In the end the decision is clearly for a book that is little known but none the less interesting: "Der Ursprung gemeynner Berckrecht" by Johann Haselberg, which in all likelihood was printed between 1535 and 1538. The book is a compilation of mining texts from the 13th to the 16th centuries, which includes among other works Ulrich Rülein von der Calw's Bergbüchlein and the Freiberger Bergrecht B, a glossary of mining terms, as well as the famous Annaberger Bergordnung (mining law regulations) of 1509 with its additions up to 1536.

We don't know very much about Haselberg himself. He presumably hailed from the Catholic southwest of the Empire and he probably also studied at the University, but precise information about him is sparse. One thing is certain: he was an early modern jack-of-all-trades: a traveling scholar, translator, author and publisher who wrote and edited some 36 books between 1515 and 1539 on historical, literary and Biblical topics, including a novel with the splendid title Wie die Ritterbrüder des Purpelschen ordens mit grossen Schlachten und stürmen ir Ritterschafft erhaltent from 1533 and Der Ursprung gemeynner Berckrecht, the first edition of texts on mining law.

Unlike authors such as Ulrich Rülein von der Calw or Georg Agricola, Haselberg was interested in mining not so much from his own experience as for economic reasons. Small books such as Der Ursprung gemeynner Berckrecht, which comprised 44 leaves, were inexpensive and available in the handy quarto format. Unfortunately, we know very little about the number of copies printed or the book's price. David Conolly, who probably knows more about the book than anyone else, starts from the assumption that "best sellers" in the 16th century had a print run of between 1000 and 1500 copies and reckons that the print run for Haselberg's book was probably in the upper range. Conolly counted 16 copies of the book that have survived, though he overlooked the copy in the Iron Library. That's one of the reasons for declaring this volume as a "favorite book".

But what about the readership? The timing of publication in the late 1530s could not have been more propitious. The major mining areas in the Harz or the Erzgebirge had certainly passed their peak, but wealthy investors and adventure-seeking prospectors could still hope for rich pickings and large yields. So there was a lively interest in mining publications and books on mining law, of which Haselberg's was the first.

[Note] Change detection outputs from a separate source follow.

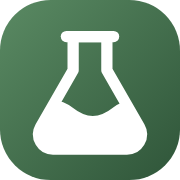
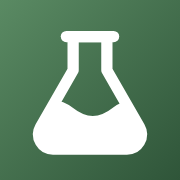
README: логотип без белых углов, свежие скриншоты сайта (компьютер и телефон, опыты, лист урока, результат, Zerde, чат); значки с прозрачными углами, версия v=4

diff --git a/index.html b/index.html
@@ -12,7 +12,7 @@
 <meta property="og:url" content="https://qaltalab.site/">
 <meta name="google-site-verification" content="V6rPHuNwMCEGy08fEgz293VenG9JlS4vZZeFzgBosr8">
 <link rel="canonical" href="https://qaltalab.site/">
-<meta property="og:image" content="https://qaltalab.site/icons/og.png?v=3">
+<meta property="og:image" content="https://qaltalab.site/icons/og.png?v=4">
 <meta property="og:image:width" content="1200">
 <meta property="og:image:height" content="630">
 <meta property="og:site_name" content="QaltaLab">
@@ -21,12 +21,12 @@
 <meta name="twitter:card" content="summary_large_image">
 <meta name="twitter:title" content="QaltaLab — лаборатория в кармане">
 <meta name="twitter:description" content="Настоящие STEM-эксперименты с помощью обычного телефона.">
-<meta name="twitter:image" content="https://qaltalab.site/icons/og.png?v=3">
+<meta name="twitter:image" content="https://qaltalab.site/icons/og.png?v=4">
 <link rel="manifest" href="manifest.webmanifest">
-<link rel="icon" href="favicon.ico?v=3" sizes="48x48">
-<link rel="icon" href="icons/icon.svg?v=3" type="image/svg+xml">
-<link rel="icon" href="icons/icon-192.png?v=3" sizes="192x192" type="image/png">
-<link rel="apple-touch-icon" href="icons/apple-touch-icon.png?v=3">
+<link rel="icon" href="favicon.ico?v=4" sizes="48x48">
+<link rel="icon" href="icons/icon.svg?v=4" type="image/svg+xml">
+<link rel="icon" href="icons/icon-192.png?v=4" sizes="192x192" type="image/png">
+<link rel="apple-touch-icon" href="icons/apple-touch-icon.png?v=4">
 
 <link rel="preconnect" href="https://fonts.googleapis.com">
 <link rel="preconnect" href="https://fonts.gstatic.com" crossorigin>

diff --git a/CLAUDE.md b/CLAUDE.md
@@ -73,7 +73,7 @@ tests/            тесты на Node (в выкладку не идут, см.
 - Смена языка/темы внутри опыта не сбрасывает его (`A.app.refresh` → `A.lab.refreshInPlace`).
 - Вместо стоковых фото на карточках — SVG-рисунок формы закона (фото повторялось, выглядело плохо). В шапке осталось одно фото `assets/hero.jpg` (Unsplash, автор в README).
 - Палитра зелёно-оливковая, заголовки засечным, текст Manrope, числа JetBrains Mono.
-- Знак (27.09, третья версия — лупу и «график с осями» пользователь забраковал): колба с налитой волной на зелёном градиенте #5A8A63→#2F5539. Есть favicon.ico (16/32/48). Значки пересобирает mkicons.js (черновики сессии), адреса значков с ?v=3 — при смене поднять. `icons/icon.svg`, `icon-192/512.png`, `apple-touch-icon.png`, `og.png` (1200×630).
+- Знак (27.09, третья версия — лупу и «график с осями» пользователь забраковал): колба с налитой волной на зелёном градиенте #5A8A63→#2F5539. Есть favicon.ico (16/32/48). Значки пересобирает mkicons.js (черновики сессии), адреса значков с ?v=4 — при смене поднять; PNG-значки с прозрачными углами (Emulation.setDefaultBackgroundColorOverride в mkicons.js), apple-touch — сплошной квадрат. `icons/icon.svg`, `icon-192/512.png`, `apple-touch-icon.png`, `og.png` (1200×630).
 
 ## Главная по брифу жюри (27.09)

The owner of the Iron Library's copy made extensive use of the book, covering almost every page with hand-written references, notes and remarks. The small volume in the Iron Library thus reflects a phenomenon that is not always apparent – how were such books used at the time? The Ursprung gemeynner Berckrecht is a compilation of texts from different periods and was not meant to be read from cover to cover. The reader would have used it as a reference work for study. And that's exactly what the unknown owner of our volume did in the 16th century: He cross-referenced various legal provisions in the mining codes, added some of his own entries to the index of mining terms and noted additional legal statutes for various areas of the mining industry.

Of course, we can't draw any conclusions from this about the general practice of reading such books for utilitarian purposes, but this small volume with its notes and remarks makes it clear how important knowledge was in the early modern age of mining.

Whereas the magnificent and correspondingly expensive folio editions of De Re Metallica with their beautiful illustrations were intended for an exclusive audience that was not necessarily involved in mining and were collected for their intrinsic value, popular publications such as Der Ursprung gemeynner Berckrecht were aimed at a broader audience probably active in the mining industry and were of a more practical nature, though their use and in particular their audience remain unknown as a rule. Thanks to the copy preserved in the Iron Library we can at least gain an impression, as hazy as it may be, of how such books were received and used by their contemporary readership. There could be no better reason for choosing a favorite book!